MOTIVATION MOTIVATION Presentation Transcript

  • MOTIVATION DARSHAN.JIWANI RAMESH.VYAS VISHAL.SONAWNE VIKAS.WAGHMARE PRESENTED BY : Guided by: Prof- M.Khan
  • INTRODUCTION TO MOTIVATION
    • Definitions :
    • Motivation means a process of stimulating
    • people to action to accomplish the desired goal.
    • W.G Scot
    • 2. Motivation is the act of stimulating someone or oneself to get a desired course of action to push the right button to get a desired results
    • Michael jucius
  • What Is Motivation?

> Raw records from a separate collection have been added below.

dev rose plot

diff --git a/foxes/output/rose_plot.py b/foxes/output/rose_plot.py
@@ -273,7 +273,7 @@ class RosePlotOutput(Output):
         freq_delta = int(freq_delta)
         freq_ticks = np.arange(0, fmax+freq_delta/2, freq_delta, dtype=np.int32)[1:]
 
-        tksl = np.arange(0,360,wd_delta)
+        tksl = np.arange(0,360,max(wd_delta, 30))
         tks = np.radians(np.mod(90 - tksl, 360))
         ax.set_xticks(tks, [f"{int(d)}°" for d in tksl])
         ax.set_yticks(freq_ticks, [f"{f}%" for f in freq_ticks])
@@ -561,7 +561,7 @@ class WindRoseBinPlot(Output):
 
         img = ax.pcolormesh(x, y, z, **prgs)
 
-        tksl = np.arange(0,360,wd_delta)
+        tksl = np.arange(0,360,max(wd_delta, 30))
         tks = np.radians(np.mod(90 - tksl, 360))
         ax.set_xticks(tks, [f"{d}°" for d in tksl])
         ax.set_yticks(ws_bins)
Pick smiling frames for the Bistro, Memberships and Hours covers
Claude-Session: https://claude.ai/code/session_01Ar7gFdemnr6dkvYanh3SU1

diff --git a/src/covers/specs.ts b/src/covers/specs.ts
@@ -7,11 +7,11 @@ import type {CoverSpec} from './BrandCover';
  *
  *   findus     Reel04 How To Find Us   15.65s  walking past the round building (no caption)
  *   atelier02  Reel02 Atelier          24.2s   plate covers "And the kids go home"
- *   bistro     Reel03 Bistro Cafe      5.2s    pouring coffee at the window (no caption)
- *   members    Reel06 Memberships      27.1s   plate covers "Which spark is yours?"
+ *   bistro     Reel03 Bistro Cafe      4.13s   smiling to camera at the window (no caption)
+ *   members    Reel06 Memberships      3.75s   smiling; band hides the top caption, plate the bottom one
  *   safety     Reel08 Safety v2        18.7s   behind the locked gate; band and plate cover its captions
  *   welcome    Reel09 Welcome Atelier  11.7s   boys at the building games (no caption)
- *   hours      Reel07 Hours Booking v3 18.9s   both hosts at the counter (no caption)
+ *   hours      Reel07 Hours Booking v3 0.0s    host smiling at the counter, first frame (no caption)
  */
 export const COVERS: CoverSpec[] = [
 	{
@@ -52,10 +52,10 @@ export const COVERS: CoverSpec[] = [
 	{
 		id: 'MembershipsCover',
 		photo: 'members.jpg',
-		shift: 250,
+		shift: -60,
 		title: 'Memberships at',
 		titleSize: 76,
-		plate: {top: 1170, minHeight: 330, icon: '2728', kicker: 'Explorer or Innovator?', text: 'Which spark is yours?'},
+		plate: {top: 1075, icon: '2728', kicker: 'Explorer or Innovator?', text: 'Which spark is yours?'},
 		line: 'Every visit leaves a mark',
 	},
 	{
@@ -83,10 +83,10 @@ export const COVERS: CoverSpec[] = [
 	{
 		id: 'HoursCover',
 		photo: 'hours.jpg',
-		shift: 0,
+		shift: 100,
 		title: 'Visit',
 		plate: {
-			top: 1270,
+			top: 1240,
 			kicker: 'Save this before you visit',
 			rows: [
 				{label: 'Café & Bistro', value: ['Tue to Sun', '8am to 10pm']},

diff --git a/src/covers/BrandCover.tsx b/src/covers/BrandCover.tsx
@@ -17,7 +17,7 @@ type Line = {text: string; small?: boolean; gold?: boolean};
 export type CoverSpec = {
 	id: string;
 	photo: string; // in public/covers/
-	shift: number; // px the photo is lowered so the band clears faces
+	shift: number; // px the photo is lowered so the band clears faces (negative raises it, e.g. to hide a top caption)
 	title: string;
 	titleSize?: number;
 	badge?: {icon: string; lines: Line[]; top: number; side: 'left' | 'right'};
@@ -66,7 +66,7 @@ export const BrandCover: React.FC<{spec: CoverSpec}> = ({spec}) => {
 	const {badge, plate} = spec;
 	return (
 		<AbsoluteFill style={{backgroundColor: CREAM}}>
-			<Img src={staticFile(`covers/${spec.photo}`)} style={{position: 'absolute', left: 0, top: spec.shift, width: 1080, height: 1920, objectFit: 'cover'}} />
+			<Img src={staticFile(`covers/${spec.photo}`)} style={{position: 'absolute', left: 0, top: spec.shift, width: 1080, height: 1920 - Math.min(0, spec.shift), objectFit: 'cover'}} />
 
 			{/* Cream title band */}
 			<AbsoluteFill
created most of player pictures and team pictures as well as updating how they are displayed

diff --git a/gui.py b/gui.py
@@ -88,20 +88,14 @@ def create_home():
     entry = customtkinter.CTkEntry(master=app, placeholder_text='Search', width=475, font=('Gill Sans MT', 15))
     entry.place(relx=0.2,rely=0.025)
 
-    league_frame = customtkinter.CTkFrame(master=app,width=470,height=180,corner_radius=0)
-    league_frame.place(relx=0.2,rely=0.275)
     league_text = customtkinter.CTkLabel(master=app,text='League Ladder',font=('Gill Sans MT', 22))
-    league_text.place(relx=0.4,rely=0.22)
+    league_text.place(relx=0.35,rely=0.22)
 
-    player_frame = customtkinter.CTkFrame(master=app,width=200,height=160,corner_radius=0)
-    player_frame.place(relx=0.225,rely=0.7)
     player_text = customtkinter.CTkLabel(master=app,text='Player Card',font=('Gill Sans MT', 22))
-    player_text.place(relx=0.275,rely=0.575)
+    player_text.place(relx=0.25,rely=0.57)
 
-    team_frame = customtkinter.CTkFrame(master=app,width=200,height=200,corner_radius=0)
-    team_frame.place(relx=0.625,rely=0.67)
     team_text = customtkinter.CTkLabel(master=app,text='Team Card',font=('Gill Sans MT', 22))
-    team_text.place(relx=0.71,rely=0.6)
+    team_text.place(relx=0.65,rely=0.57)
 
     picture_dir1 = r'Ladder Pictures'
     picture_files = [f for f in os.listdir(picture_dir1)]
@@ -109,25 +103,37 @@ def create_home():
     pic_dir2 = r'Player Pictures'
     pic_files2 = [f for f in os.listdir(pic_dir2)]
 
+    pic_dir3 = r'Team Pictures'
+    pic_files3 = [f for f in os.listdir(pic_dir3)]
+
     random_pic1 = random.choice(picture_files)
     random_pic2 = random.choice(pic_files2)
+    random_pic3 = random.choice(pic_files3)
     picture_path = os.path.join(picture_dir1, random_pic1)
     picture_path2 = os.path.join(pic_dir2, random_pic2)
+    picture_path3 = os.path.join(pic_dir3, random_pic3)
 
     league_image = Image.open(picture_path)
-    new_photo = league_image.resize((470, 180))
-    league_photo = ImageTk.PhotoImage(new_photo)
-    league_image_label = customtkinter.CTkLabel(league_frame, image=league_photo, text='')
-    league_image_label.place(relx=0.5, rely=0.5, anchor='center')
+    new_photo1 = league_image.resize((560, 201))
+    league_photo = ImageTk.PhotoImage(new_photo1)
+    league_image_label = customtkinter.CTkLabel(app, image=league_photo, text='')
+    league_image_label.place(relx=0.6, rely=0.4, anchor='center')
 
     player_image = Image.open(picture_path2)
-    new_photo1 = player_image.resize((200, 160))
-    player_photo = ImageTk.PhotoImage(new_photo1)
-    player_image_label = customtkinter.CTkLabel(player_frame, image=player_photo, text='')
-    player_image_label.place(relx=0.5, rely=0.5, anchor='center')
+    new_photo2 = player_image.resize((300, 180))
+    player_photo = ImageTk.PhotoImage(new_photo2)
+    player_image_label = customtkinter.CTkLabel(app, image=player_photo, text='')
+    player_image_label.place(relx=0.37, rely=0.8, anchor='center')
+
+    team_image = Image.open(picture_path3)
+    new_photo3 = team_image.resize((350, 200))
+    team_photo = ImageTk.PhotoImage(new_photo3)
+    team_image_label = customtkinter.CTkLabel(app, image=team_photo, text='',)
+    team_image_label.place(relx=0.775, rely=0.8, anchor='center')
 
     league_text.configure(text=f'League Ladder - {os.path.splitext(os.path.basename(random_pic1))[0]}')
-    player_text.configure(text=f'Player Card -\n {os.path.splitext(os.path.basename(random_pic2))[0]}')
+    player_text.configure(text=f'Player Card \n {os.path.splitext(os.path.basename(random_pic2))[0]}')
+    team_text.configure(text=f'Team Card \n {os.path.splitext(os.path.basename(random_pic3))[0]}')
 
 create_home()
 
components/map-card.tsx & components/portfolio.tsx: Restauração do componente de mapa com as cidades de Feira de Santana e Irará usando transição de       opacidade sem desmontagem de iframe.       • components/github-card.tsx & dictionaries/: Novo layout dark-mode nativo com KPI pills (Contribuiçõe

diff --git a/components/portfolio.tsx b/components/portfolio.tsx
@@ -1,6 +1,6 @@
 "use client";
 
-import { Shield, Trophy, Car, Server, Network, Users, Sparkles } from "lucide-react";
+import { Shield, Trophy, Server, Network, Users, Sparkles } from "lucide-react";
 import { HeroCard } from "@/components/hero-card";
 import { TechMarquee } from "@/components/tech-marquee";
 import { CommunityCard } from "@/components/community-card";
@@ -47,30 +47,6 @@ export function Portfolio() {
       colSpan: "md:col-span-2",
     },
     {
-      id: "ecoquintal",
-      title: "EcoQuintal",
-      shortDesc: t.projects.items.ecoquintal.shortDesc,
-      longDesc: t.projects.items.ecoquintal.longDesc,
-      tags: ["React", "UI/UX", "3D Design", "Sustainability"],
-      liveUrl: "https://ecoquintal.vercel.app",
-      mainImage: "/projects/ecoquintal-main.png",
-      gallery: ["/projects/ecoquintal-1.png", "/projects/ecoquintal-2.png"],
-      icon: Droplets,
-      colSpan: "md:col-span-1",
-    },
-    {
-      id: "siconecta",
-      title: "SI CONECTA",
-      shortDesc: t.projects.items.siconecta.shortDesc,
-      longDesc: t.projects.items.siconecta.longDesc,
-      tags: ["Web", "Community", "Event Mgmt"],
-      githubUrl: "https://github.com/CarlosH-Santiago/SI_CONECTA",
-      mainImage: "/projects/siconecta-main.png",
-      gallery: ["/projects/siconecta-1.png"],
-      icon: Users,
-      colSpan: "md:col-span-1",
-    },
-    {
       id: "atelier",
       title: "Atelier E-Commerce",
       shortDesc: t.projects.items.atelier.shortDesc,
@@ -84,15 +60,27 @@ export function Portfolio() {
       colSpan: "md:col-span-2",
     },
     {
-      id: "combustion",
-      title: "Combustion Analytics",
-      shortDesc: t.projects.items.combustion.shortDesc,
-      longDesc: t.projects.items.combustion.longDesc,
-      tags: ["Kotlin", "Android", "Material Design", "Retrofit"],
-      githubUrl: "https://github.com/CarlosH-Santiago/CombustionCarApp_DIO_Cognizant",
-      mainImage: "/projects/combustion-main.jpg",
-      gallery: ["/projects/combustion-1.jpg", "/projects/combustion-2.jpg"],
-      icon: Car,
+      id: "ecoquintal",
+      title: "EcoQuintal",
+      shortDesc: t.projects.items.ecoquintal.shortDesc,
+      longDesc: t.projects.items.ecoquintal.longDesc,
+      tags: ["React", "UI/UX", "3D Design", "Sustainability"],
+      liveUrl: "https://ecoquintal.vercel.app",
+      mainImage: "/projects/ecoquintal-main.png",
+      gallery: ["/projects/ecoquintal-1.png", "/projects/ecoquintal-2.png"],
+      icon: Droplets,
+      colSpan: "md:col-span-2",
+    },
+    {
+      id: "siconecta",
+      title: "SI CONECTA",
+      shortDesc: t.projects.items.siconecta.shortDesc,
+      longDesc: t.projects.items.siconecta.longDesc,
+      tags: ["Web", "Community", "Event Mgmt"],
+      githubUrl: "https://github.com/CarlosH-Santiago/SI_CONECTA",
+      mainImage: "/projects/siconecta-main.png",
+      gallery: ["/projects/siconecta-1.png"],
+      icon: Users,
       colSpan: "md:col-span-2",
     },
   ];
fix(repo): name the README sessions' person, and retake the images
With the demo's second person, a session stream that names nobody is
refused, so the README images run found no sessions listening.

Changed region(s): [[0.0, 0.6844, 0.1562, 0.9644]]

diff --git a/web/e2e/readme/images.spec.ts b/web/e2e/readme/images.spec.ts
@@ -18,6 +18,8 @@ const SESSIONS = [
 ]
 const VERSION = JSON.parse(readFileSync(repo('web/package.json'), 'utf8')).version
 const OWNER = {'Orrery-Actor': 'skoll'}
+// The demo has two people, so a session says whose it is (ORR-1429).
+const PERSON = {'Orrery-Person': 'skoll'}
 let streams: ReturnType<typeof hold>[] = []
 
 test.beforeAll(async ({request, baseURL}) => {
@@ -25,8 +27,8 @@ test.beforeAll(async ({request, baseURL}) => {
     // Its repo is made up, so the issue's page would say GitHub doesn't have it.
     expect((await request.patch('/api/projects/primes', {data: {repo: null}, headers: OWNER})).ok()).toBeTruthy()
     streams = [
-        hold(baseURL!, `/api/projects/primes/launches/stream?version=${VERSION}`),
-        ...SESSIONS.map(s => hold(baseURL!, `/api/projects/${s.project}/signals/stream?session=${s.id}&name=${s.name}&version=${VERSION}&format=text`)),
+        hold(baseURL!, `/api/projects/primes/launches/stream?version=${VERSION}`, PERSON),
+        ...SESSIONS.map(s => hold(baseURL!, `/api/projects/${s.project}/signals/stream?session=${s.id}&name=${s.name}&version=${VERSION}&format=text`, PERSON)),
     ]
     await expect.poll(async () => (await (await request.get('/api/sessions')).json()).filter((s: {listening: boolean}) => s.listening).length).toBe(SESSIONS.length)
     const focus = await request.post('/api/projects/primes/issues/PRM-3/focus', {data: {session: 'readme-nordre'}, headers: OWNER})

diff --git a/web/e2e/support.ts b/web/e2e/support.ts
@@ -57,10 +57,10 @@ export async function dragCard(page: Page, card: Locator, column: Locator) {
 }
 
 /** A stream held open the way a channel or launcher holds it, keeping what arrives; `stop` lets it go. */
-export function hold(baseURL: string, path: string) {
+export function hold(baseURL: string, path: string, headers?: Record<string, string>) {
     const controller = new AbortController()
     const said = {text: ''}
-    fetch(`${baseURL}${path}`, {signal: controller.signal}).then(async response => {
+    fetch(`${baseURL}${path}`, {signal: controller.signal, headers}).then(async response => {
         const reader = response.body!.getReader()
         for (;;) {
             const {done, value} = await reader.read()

Persistence Intensity Direction
  • NEED WANT SATISFACTION CHAIN TENSION Give rise to WANTS NEEDS Which cause in Which Give rise to ACTIONS Satisfaction Which results in
  • CHARACTERISTICS / FEATURES OF MOTIVATION
    • Psychological process
    • Initiative by manager
    • Continuous activity
    • Goal and action oriented.
    • Broad concept
    • Beneficial to employees and management
    • Varied measures available for motivation
  • NEEDS AND IMPORTANCE OF MOTIVATION
    • Attending to human needs
    • Raising moral
    • Reduces absenteeism and labor turn over
    • Maintaining human relations
    • Stimulating employees
    • Reduces accidents
  • Methods of motivation
    • 1.Monetary(Financial)
    • Salaries and Wages
    • Bonus
    • Incentives
    • Special individual incentives
    • 2. Non Monetary (Non Financial)
    • Status or Job title
    • Delegation of Authority
    • Working Conditions
    • Job Security
    • Job Enrichment
    • Worker Participation
    • Self
    • Esteem
    • Social
    • Safety
    • Physiological
    Maslow’s Hierarchy of Needs
  • Theory X and Theory Y
    • Lazy
    • Routine
    • Avoid Responsibility
    • Follower
    • Orthodox
    • Lower Level
    • Active
    • Challenging Job
    • Take Responsibility
    • Leaders
    • Flexible
    • High Level
  • Hertzberg's Two-Factor Theory Hygiene Factors Motivational Factors
    • Quality of supervision
    • Rate of pay
    • Company policies
    • Working conditions
    • Relations with others
    • Job security
    • Career Advancement
    • Personal growth
    • Recognition
    • Responsibility
    • Achievement
    High High Job Dissatisfaction Job Satisfaction 0
  • The Theory of Needs David McClelland Need for Achievement (nAch) Need for Power (nPow) Need for Affiliation (nAff)
  • Cognitive Evaluation Intrinsic Motivators Extrinsic Motivators
    • Specificity
    • Intention
    • Feedback
    • Participation
    • Difficult Goals
    Goal-Setting Theory
  • SELF EFFICACY THEORY
    • Meaning :
    • Ability
  • JOINT EFFECTS OF GOALS AND SELF EFFICACY ON PERFORMANCE Individual has confidence that gives Level of performance will be attained Manager sets difficult Specific, goals for job or task Individual sets higher Personal (selfset) Goals for their performance Individual has higher level of job or task performance
  • Expectancy Theory Victor vroom’s Expectancy theory
  • Theory Focuses on 3 Relationships 3. Rewards-personal goals relationship 1. Effort-performance relationship 2. Performance-rewards relationship
  • Process Individual Performance Personal Goals Organizational Rewards 1 2 3 Individual Effort
  • Managerial Implications of Expectancy Theory
    • Identify good performance so that appropriate behaviors can be rewarded.
    • Make sure employees can achieve targeted performance levels.
    • Link desired outcomes to targeted levels of performance.
    • Make sure changes in outcomes are large enough to motivate high effort .